With the stealth of a crawling missile, Dougie Freedman's Forest have strung together a run of 11 games unbeaten, stretching back to late November, to stride tentatively into the top half of the Championship. It matters little that Bolton gave their hosts more than a helping hand after being reduced to ten men after only ten minutes - as the old adage goes, you can only beat what steps out into the road in front of you.
Freedman persisted with Nelson Oliveira up front but switched a few things around by letting Oliver Burke loose on the right side and slipping in Jamie Ward behind the front man. In the engine room, Gary Gardner and Robert Tesche deputised for the injured Henri Lansbury and suspended David Vaughan. They squared up against one-time Forest target Darren Pratley and recent Forest loanee Liam Trotter.
The gap in quality was soon apparent as the home side started much the stronger and when Ward raced through the middle of the Bolton defence, he seemed to have initially applied too heavy a touch. A tap of the turbo speed button allowed Ward to nick the ball past Bolton keeper Ben Amos, only to be tripped. As harsh a punishment as it seems, there could only be one outcome under the current rules and Amos made the long and lonely trudge to the dressing rooms with the only silver lining being that he got the big communal bath to himself for 80 minutes, in which to splash around for a bit. For whatever reason, Bolton really do have problems keeping their full compliment of players on the pitch at the City ground:
Nelson Oliveira cared little for this and promptly slammed the ball into the net to notch up his 7th league goal of the season. Against opponents enduring a torrid run of results and barely believable issues off the field, the afternoon opened up a world of possibilities for Forest - all of which seemed attractive. Jamie Ward got busy buzzing and bustling in equal measure while Ben Osborn showed his development into a very handy left sided player gathered apace. Indeed, it was Ward's industry that lead him to swinging over a delicious cross from the left for Burke to power in a header while Bolton's defence (most notable, Dean Moxey) paused for a while to slip in a quick game of Sleeping Lions. With just fifteen minutes on the clock, it looked like a Sisyphean afternoon stretched ahead for the Trotters.
Rather surprisingly, this signalled Bolton's best spell of the game as they kept the ball and knocked it around with something approaching confidence, probably thanks to that extra zip that being reduced to ten men usually gives a side. Their collective heads stayed upright and although it looked unlikely that they would take anything from the game, there seemed little chance of them being on the receiving end of a right old spanking. Darren Pratley almost made their job a whole lot harder though after picking up the ball and walking away with it, causing a bit of pushing and shoving. In such circumstances, the last thing his team needed was for their numbers to be reduced even further so to even be within a whiff of such handbags seemed ill-advised at best.
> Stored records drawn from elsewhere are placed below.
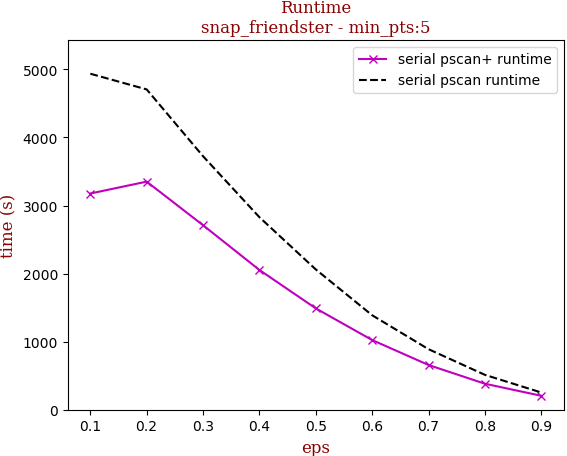
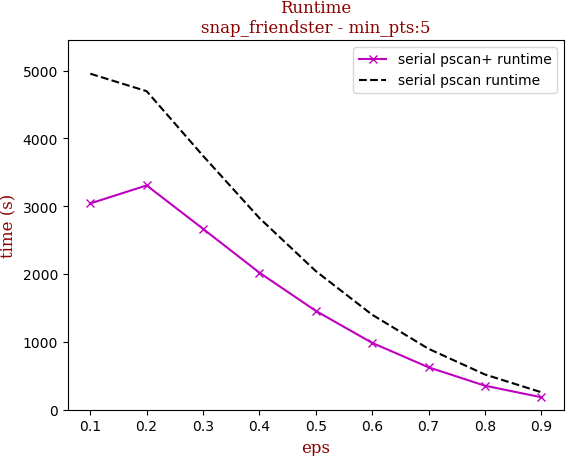
add frienster workload data

diff --git a/python_experiments/workload_figure.py b/python_experiments/workload_figure.py
@@ -226,8 +226,7 @@ if __name__ == '__main__':
     data_set_lst = ['small_snap_dblp',
                     'snap_pokec', 'snap_livejournal', 'snap_orkut',
                     'webgraph_uk', 'webgraph_webbase',
-                    'webgraph_twitter',
-                    #  'snap_friendster',
+                    'webgraph_twitter', 'snap_friendster',
                     '10million_avgdeg15_maxdeg50_Cdefault'
                     ]
 

diff --git a/python_experiments/case_studies/figures-case-study7-workload-efficient-1/ReadMe.md b/python_experiments/case_studies/figures-case-study7-workload-efficient-1/ReadMe.md
@@ -110,6 +110,22 @@ pscan+ eval number | 0.455 | 0.523 | 0.446 | 0.358 | 0.281 | 0.212 | 0.150 | 0.0
 serial pscan runtime | 2311.507 | 2973.190 | 2485.840 | 1714.214 | 1110.610 | 671.768 | 375.464 | 182.999 | 61.469
 serial pscan+ runtime | 1071.112 | 1993.220 | 1830.713 | 1299.356 | 840.775 | 504.277 | 279.642 | 138.720 | 48.351
 
+## snap_friendster
+
+workload | runtime
+--- | ---
+![snap_friendster-workload](../../figures/workload-efficient/snap_friendster-min_pts:5-workload.png) | ![snap_friendster-runtime](../../figures/workload-efficient/snap_friendster-min_pts:5-runtime.png)
+
+tag | eps-0.1 | eps-0.2 | eps-0.3 | eps-0.4 | eps-0.5 | eps-0.6 | eps-0.7 | eps-0.8 | eps-0.9
+--- | --- | --- | --- | --- | --- | --- | --- | --- | ---
+prune0 definitely not reachable | 0.007 | 0.047 | 0.121 | 0.223 | 0.346 | 0.481 | 0.619 | 0.754 | 0.882
+prune1 definitely reachable | 0.024 | 0.007 | 0.003 | 0.002 | 0.001 | 0.000 | 0.000 | 0.000 | 0.000
+max eval number | 0.969 | 0.946 | 0.876 | 0.775 | 0.653 | 0.518 | 0.381 | 0.245 | 0.118
+pscan eval number | 0.749 | 0.916 | 0.857 | 0.755 | 0.633 | 0.499 | 0.362 | 0.228 | 0.102
+pscan+ eval number | 0.612 | 0.902 | 0.855 | 0.750 | 0.628 | 0.494 | 0.357 | 0.223 | 0.099
+serial pscan runtime | 4953.774 | 4695.946 | 3743.075 | 2825.694 | 2044.155 | 1400.560 | 898.461 | 519.990 | 257.914
+serial pscan+ runtime | 3041.721 | 3306.843 | 2666.802 | 2020.762 | 1457.519 | 985.713 | 625.651 | 354.611 | 183.907
+
 ## 10million_avgdeg15_maxdeg50_Cdefault
 
 workload | runtime
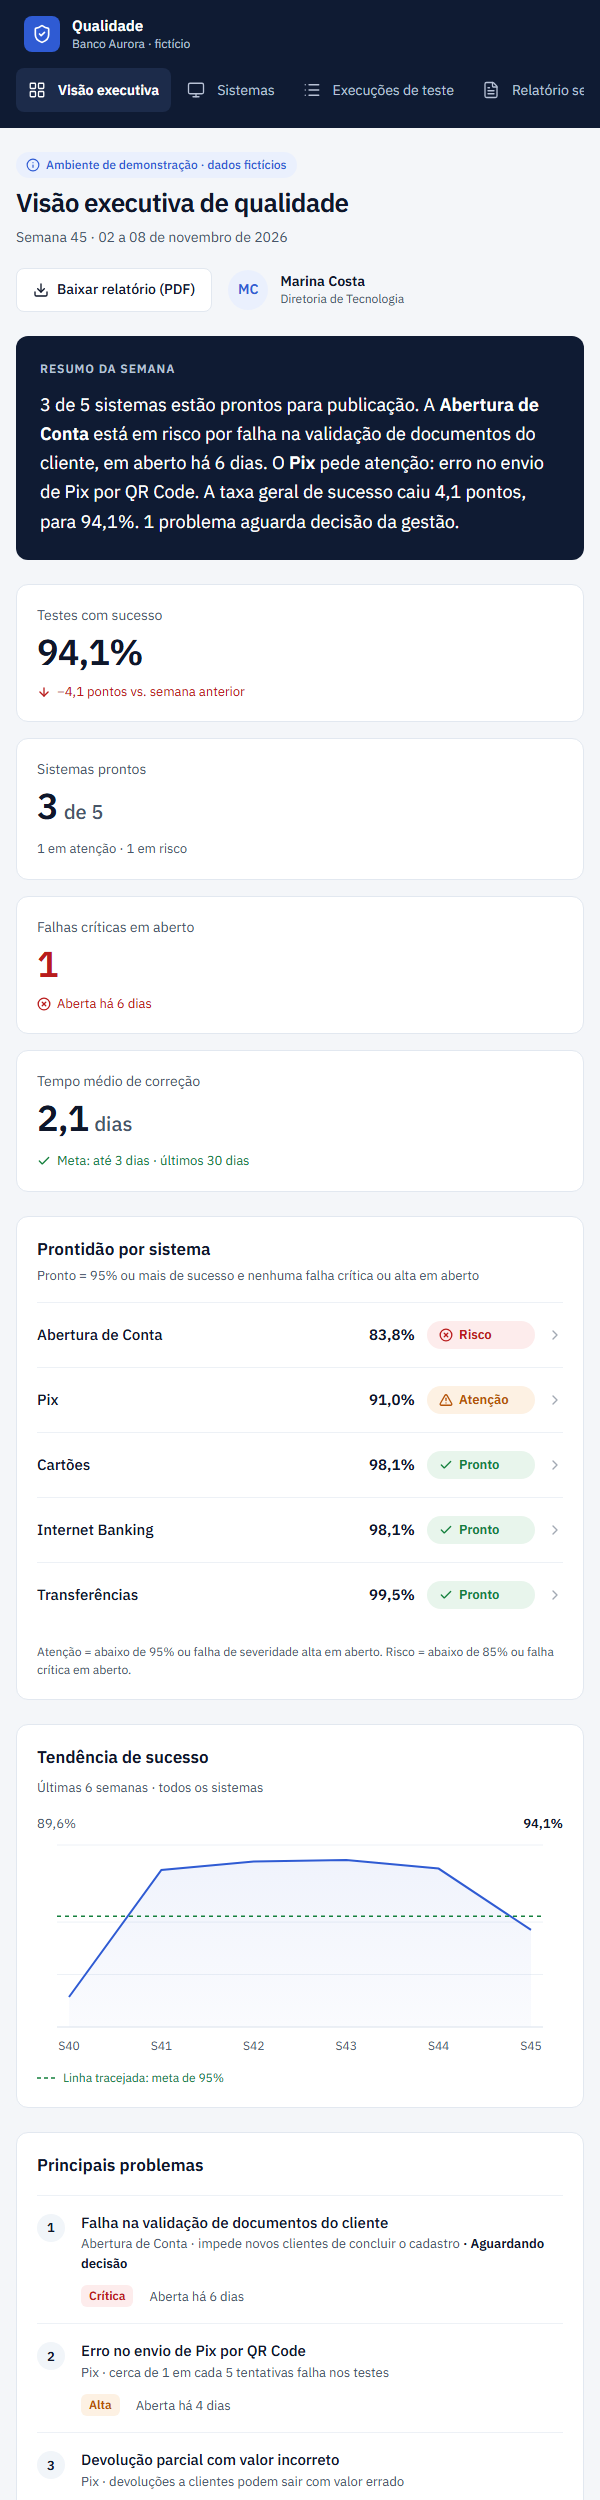
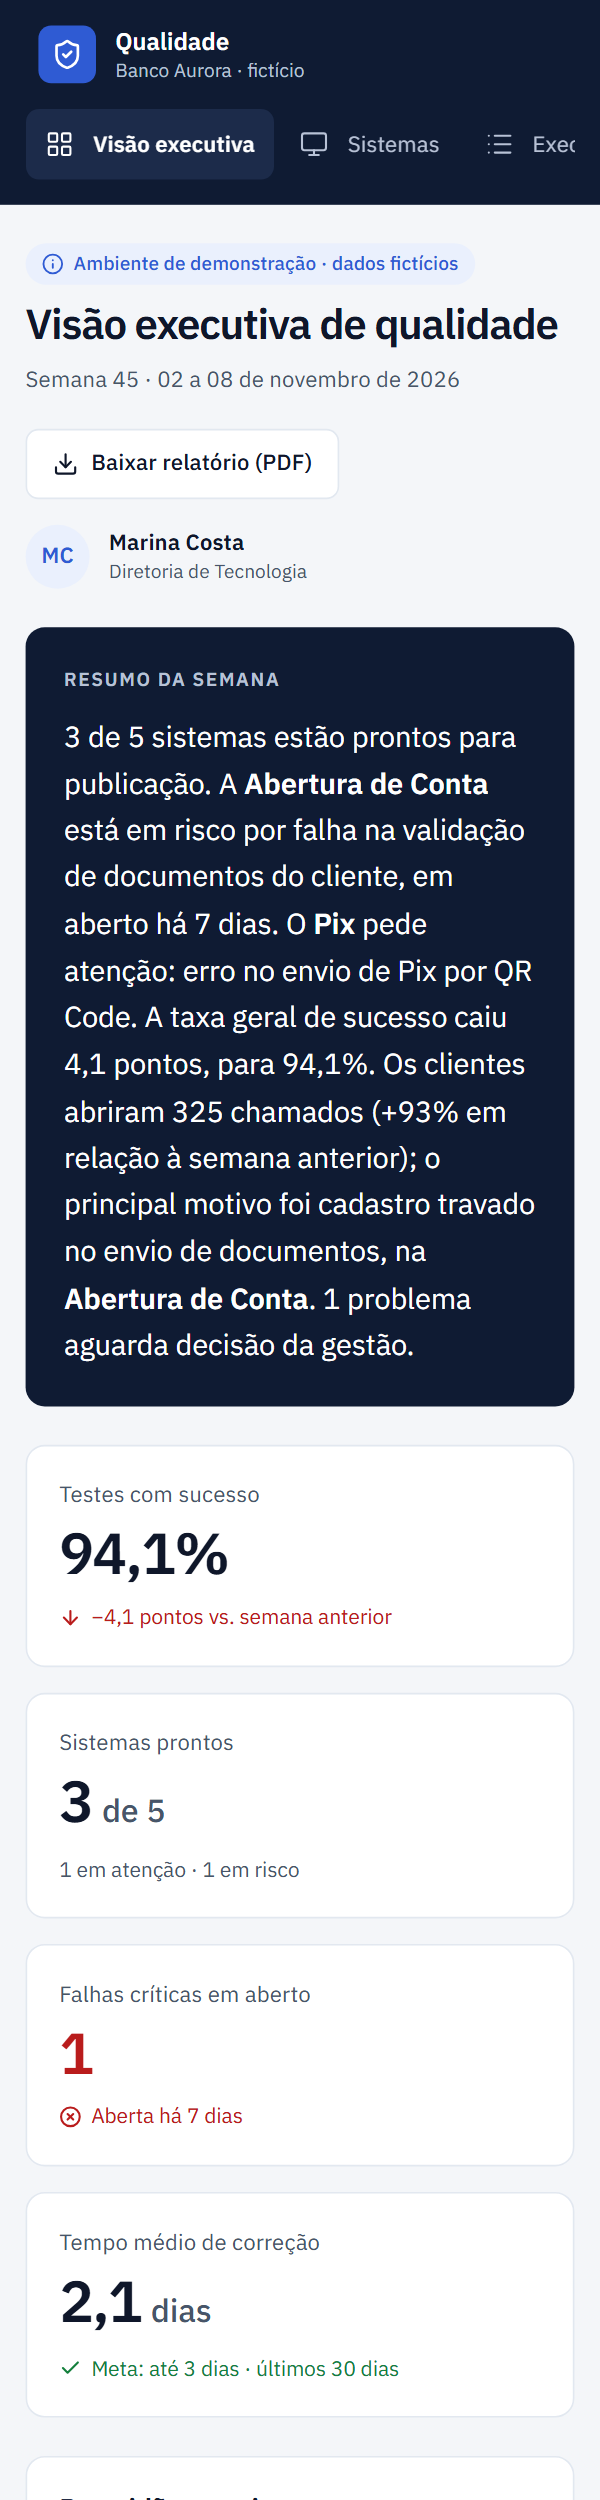
docs: screenshots do README com os chamados de clientes

diff --git a/README.md b/README.md
@@ -42,7 +42,7 @@ Um painel em três níveis de detalhe, alimentado **automaticamente** por uma su
     <td><img src="docs/imagens/visao-tecnica.png" alt="Visão técnica: execuções com mensagem técnica e tradução" /></td>
   </tr>
   <tr>
-    <td align="center"><b>Visão do gerente</b>: do problema à funcionalidade</td>
+    <td align="center"><b>Visão do gerente</b>: do defeito aos chamados de clientes</td>
     <td align="center"><b>Visão técnica</b>: erro original → linguagem de negócio</td>
   </tr>
   <tr>
@@ -50,7 +50,7 @@ Um painel em três níveis de detalhe, alimentado **automaticamente** por uma su
     <td><img src="docs/imagens/celular.png" alt="Visão executiva no celular" width="260" /></td>
   </tr>
   <tr>
-    <td align="center"><b>Relatório semanal</b>: uma folha, pronto para PDF</td>
+    <td align="center"><b>Relatório semanal</b>: testes e chamados em uma folha, pronto para PDF</td>
     <td align="center"><b>Celular</b>: a visão do diretor funciona em qualquer tela</td>
   </tr>
 </table>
The second half played out largely as a training game: Forest simply waiting for the right moment to punch forward and make their superior numbers count. Such a tactic bore fruit as numerous good chances were created, only to be spurned. Ward was making Cristiano Ronaldo look positively chilled about adding to his goal tally as he was a never ceasing whirlwind of running and shooting. Eventually, his efforts were rewarded as he notched only his second goal for Forest in the 82nd minute.
Such a goal was required since Forest nemesis Stephen Dobbie lurked menacingly on Bolton's bench.
The home crowd may well be disappointed that a larger haul of goals was not accumulated against such opposition. In fairness though, a bundle of very good chances were created, just not converted. Besides, a three goal win and a clean sheet for a team that has been struggling to score more than once in any game and to shut out the opposition is to be welcomed, regardless of the circumstances.
On occasions, frustration was vented at the home side's insistence of hauling every player back to defend corner kicks. On the surface, this does seem a needlessly defensive tactic to adopt, especially against ten men. However, the idea behind such a move is to have at least three players running at the opposition defence should the ball break, rather than one or two players stood stationary on the halfway line. Besides, that beautiful Michail Antonio goal against Norwich City last year originated from a Norwich corner against which Forest had - you guessed it - everyone back.
That's not to necessarily defend such a tactical deployment, just to point out that it might not be as defensive as it seems.
It may not have felt it at the time but the victory was pretty comprehensive:
As for Bolton, it doesn't seem as if a lack of heart and desire is the root of their myriad problems - more a lack of quality.
Where to for Forest now? Regardless of what happens up at Middlesbrough next Saturday, the previously listing ship has been well and truly steadied and a place in the top half of the table (their first this season?) will make satisfactory reading for manager Dougie Freedman.